Over the last few days, this stark letter of solidarity has been spreading like wildfire across the internet, shared by over 300 women working in Hollywood but with aims to go much further than that one industry.
Being an ostensibly online movement, it is hard not to compare it to the #MeToo movement that commanded people’s attention throughout the end of 2017. However, with a new year, comes a new outlook it seems.
#MeToo was originally started in 2007 by activist Tarana Burke, but it took the Weinstein scandal to bring it to the forefront of people’s minds once again, when Alyssa Milano called to her followers to share their own stories. Within 48 hours, the hashtag had been used over a million times, and over 12 million Facebook posts included it. This campaign was all about raising awareness, and indeed it did. 45% of Facebook users in the US said that they knew someone who had shared a story accompanied by the hashtag.
#TIMESUP is the follow-up movement, designed not just to show the pervasive spread of sexual harassment and assault in seemingly every industry, but also with a call to action. Having only been active for two days at the time of writing, TIME’S UP has amassed over 122k followers between Instagram and Twitter, rivalling the furore that took place in the first 48 hours of #MeToo. Yet this time, the women of Hollywood who brought this movement into the spotlight are not only calling out for voices across the globe to speak out, valuable as that is. TIME’S UP have detailed their intent to effect legal change across different countries, industries, and backgrounds.
Is this the way forward for online activism?

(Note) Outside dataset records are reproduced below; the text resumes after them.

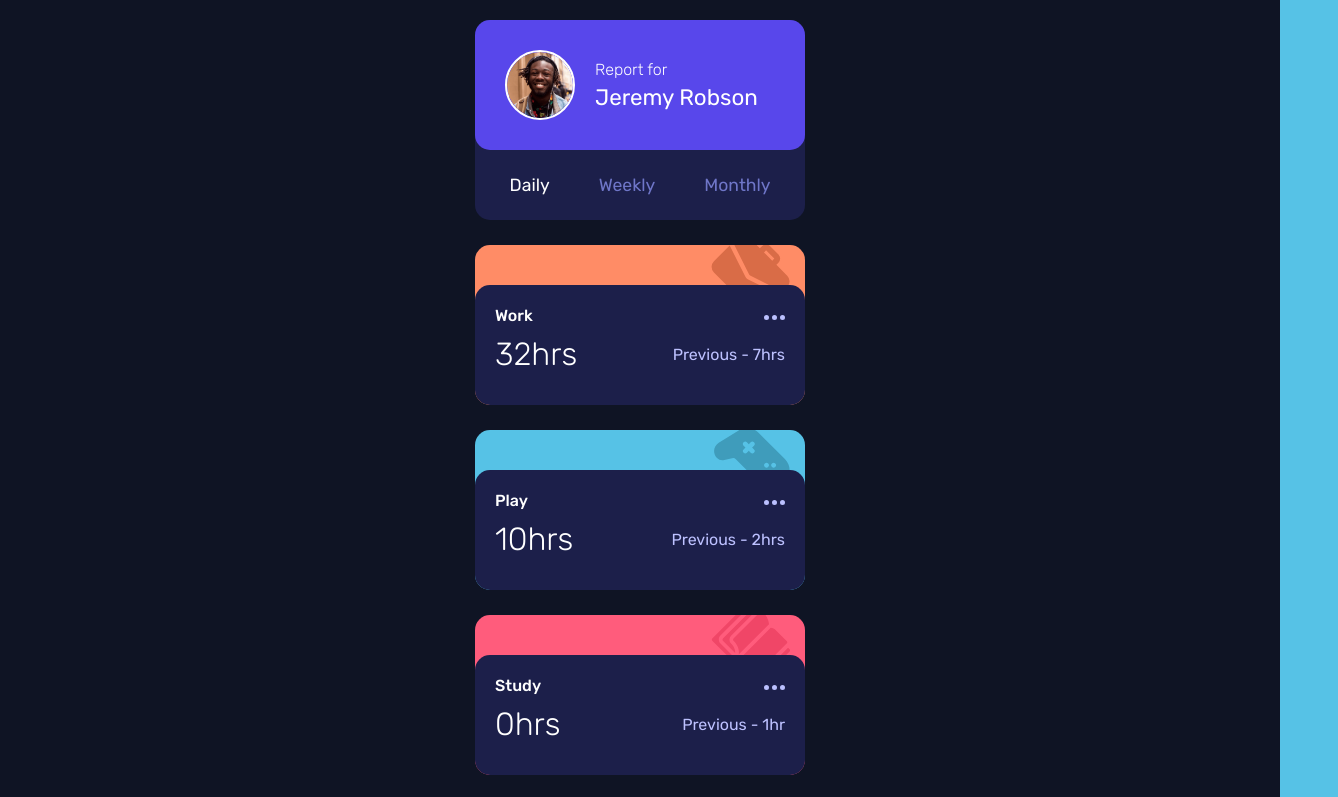
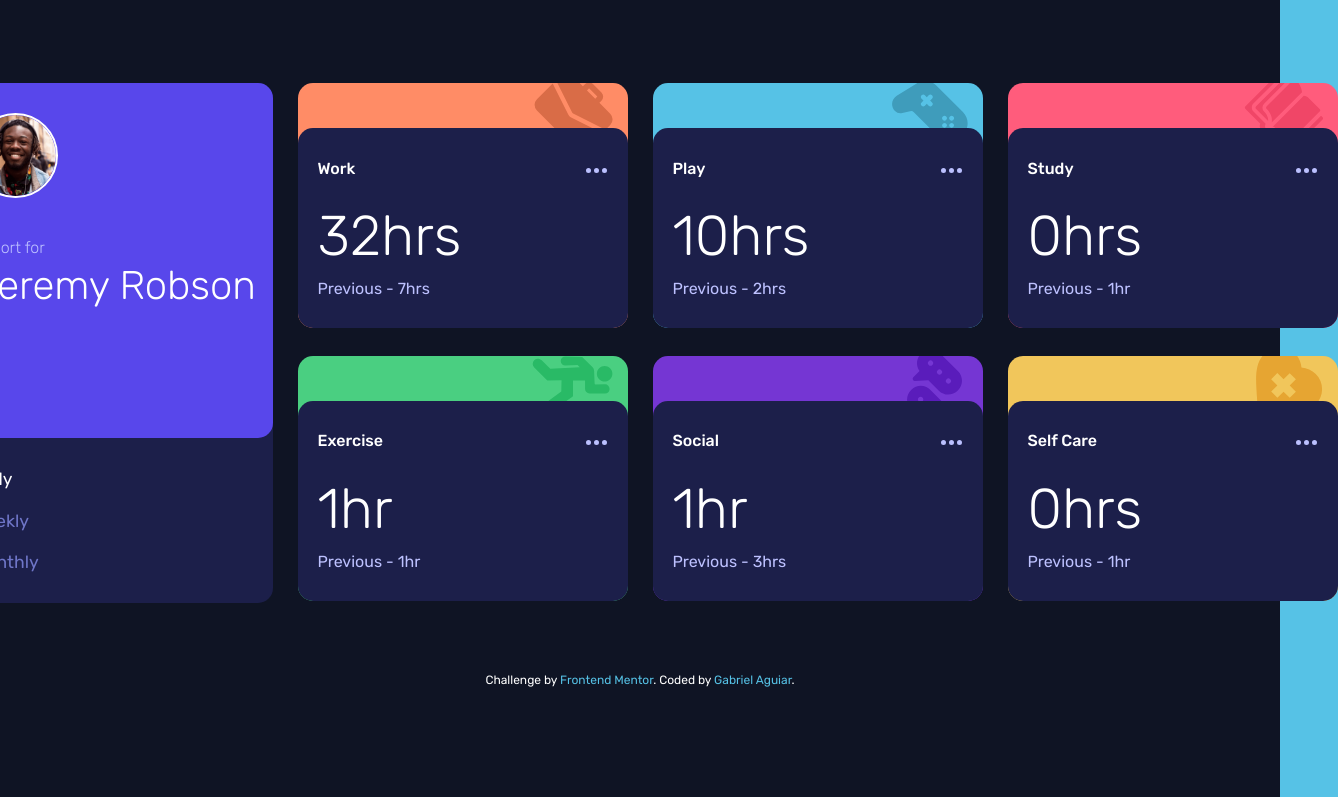
Before and after one commit to Aguiar-gabrielcosta/Time-tracking-dashboard, a website with bundled scripts: page index.html in a window 1280 px wide. Shown: the top 797 px of the page, 1338 px wide, since content can reach past the window. Built offline with nearby package versions, Linux system fonts and the light colour scheme.

Commit message:
media-queries ready

```diff
--- a/index.html
+++ b/index.html
@@ -10,6 +10,7 @@
 
   <!-- Feel free to remove these styles or customise in your own stylesheet 👍 -->
   <link rel="stylesheet" href="./styles/style.css" media="all">
+  <link rel="stylesheet" href="/styles/media-queries.css">
 </head>
 <body>
   <main>
--- /dev/null
+++ b/styles/media-queries.css
@@ -0,0 +1,73 @@
+@charset "UTF-8";
+
+@media screen and (min-width: 1110px) {
+
+    html{
+        height: 100%;
+    }
+
+    .container{
+        grid-template-columns: auto auto auto auto;
+        grid-template-rows: auto auto;
+        gap: 30px;
+    }
+
+    .container > section{
+        width: 255px;
+    }
+
+    .container > section.profile{
+        grid-row-start: 1;
+        grid-row-end: 3;
+        height: 520px;
+    }
+
+    .container > section.profile > div{
+        height: 355px;
+    }
+
+    .container > section.profile > div > img{
+        display: block;
+        float: none;
+        width: 85px;
+    }
+
+    .container > section.profile > div > h1{
+        margin-top: 40px;
+    }
+
+    .container > section.profile > div > p{
+        font-size: 2.5em;
+    }
+
+    .container > section.profile > nav{
+        flex-direction: column;
+        align-items: flex-start;
+        justify-content: space-evenly;
+        margin-left: 20px;
+        height: 165px;
+    }
+
+    .container > section.activity{
+        height: 245px;
+    }
+
+    .container > section.activity > div.content{
+        height: 200px;
+    }
+
+    .container > section.activity > div.content > div.content-timer{
+        flex-direction: column;
+        align-items: flex-start;
+        gap: 10px;
+        margin-top: 15px;
+    }
+
+    .container > section.activity > div.content > div.content-timer > p.current{
+        font-size: 3.5em;
+    }
+
+    .container > section.activity > div.content > div.content-timer > p.previous{
+        margin-left: 10px;
+    }
+}
--- a/styles/style.css
+++ b/styles/style.css
@@ -43,6 +43,7 @@ main{
     display: flex;
     flex-direction: column;
     align-items: center;
+    justify-content: center;
     background-color: var(--color-very-dark-blue);
     width: 100%;
     height: 100%;
@@ -72,7 +73,6 @@ section.profile > div{
 }
 
 section.profile > div > img{
-    display: block;
     float: left;
     margin-top: 20px;
     margin-left: 20px;
@@ -83,24 +83,24 @@ section.profile > div > img{
 
 section.profile > div > h1, p{
     display: inline-block;
-    vertical-align: middle;
 }
 
 section.profile > div > h1{
     font-weight: var(--font-weight-light);
     font-size: 1em;
+    color: var(--color-pale-blue);
     margin: 30px 0px 0px 20px;
 }
 
 section.profile > div > p{
-    font-weight: var(--font-weight-normal);
+    font-weight: var(--font-weight-light);
     font-size: 1.4em;
     margin: 5px 0px 0px 20px;
 }
 
 section.profile > nav{
     display: flex;
-    justify-content: space-around;
+    justify-content: space-evenly;
     align-items: center;
     width: 100%;
     height: 70px;
@@ -148,6 +148,7 @@ section.activity > div.content > div.content-title{
     justify-content: space-between;
     align-items: center;
     overflow: hidden;
+    margin-top: 10px;
 }
 
 section.activity > div.content > div.content-title > h1{
```
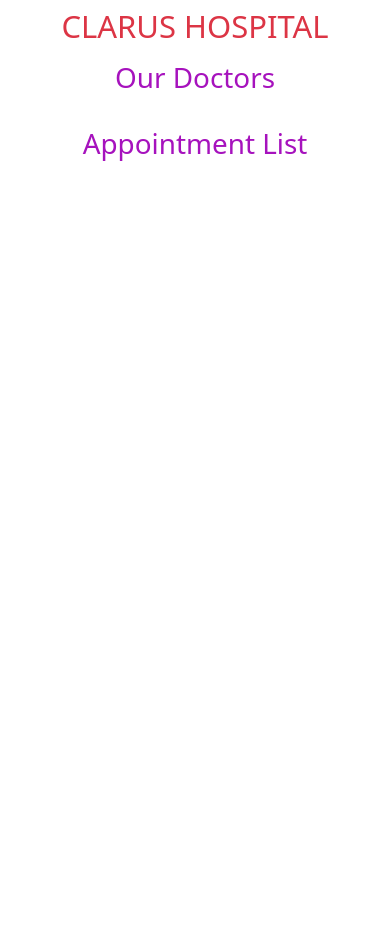
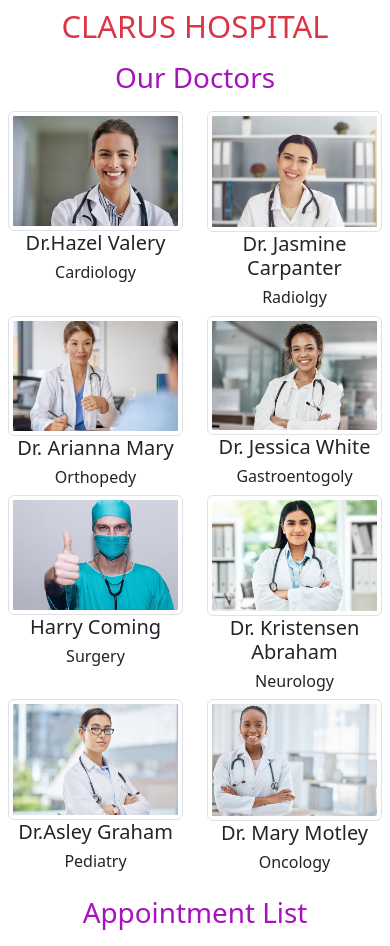
Before and after one commit to ilkaytech/Dentarya_Appointment_Project, a React (Create React App) app: page / in a window 390 px wide. Before the commit the page ends 844 px from the top, so only its background shows below. Built offline with nearby package versions, Linux system fonts and the light colour scheme.

Commit message:
responsive

```diff
--- a/public/index.html
+++ b/public/index.html
@@ -13,7 +13,7 @@
 
     <link rel="manifest" href="%PUBLIC_URL%/manifest.json" />
 
-    <title>Appointment App</title>
+    <title>Dentarya Appointment App</title>
   </head>
   <body>
     <noscript>You need to enable JavaScript to run this app.</noscript>
--- a/src/App.css
+++ b/src/App.css
@@ -7,7 +7,7 @@
 }
 .doctor-img:hover {
   transform: scale(1.05);
-  border: 2px solid red;
+  border: 2px solid rgb(0, 106, 255);
   cursor: pointer;
 }
 
--- a/src/components/Doctors.jsx
+++ b/src/components/Doctors.jsx
@@ -1,4 +1,6 @@
-import Container from "react-bootstrap/Container"
+import Container from "react-bootstrap/Container";
+import { doctorData } from "../helper/data";
+import { Row, Col } from "react-bootstrap";
 
 const Doctors = () => {
   return (
@@ -6,8 +8,18 @@
       <h3 className="display-6 mb-3" style={{ color: "rgb(166, 18, 189)" }}>
         Our Doctors
       </h3>
+
+      <Row>
+        {doctorData.map(({ id, img, dep, name }) => (
+          <Col xs={6} sm={4} md={3}>
+            <img src={img} alt={name} className="img-thumbnail doctor-img" />
+            <h5>{name} </h5>
+            <h6>{dep} </h6>
+          </Col>
+        ))}
+      </Row>
     </Container>
-  )
-}
+  );
+};
 
-export default Doctors
+export default Doctors;
```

It has long since been proven that attention can be grabbed with the right face attached to a movement and enough luck to get your hashtags established in the algorithms, but will it play out and effect the change that TIME’S UP pledges to achieve? Only time will tell, but here’s hoping it tells more than words on a screen.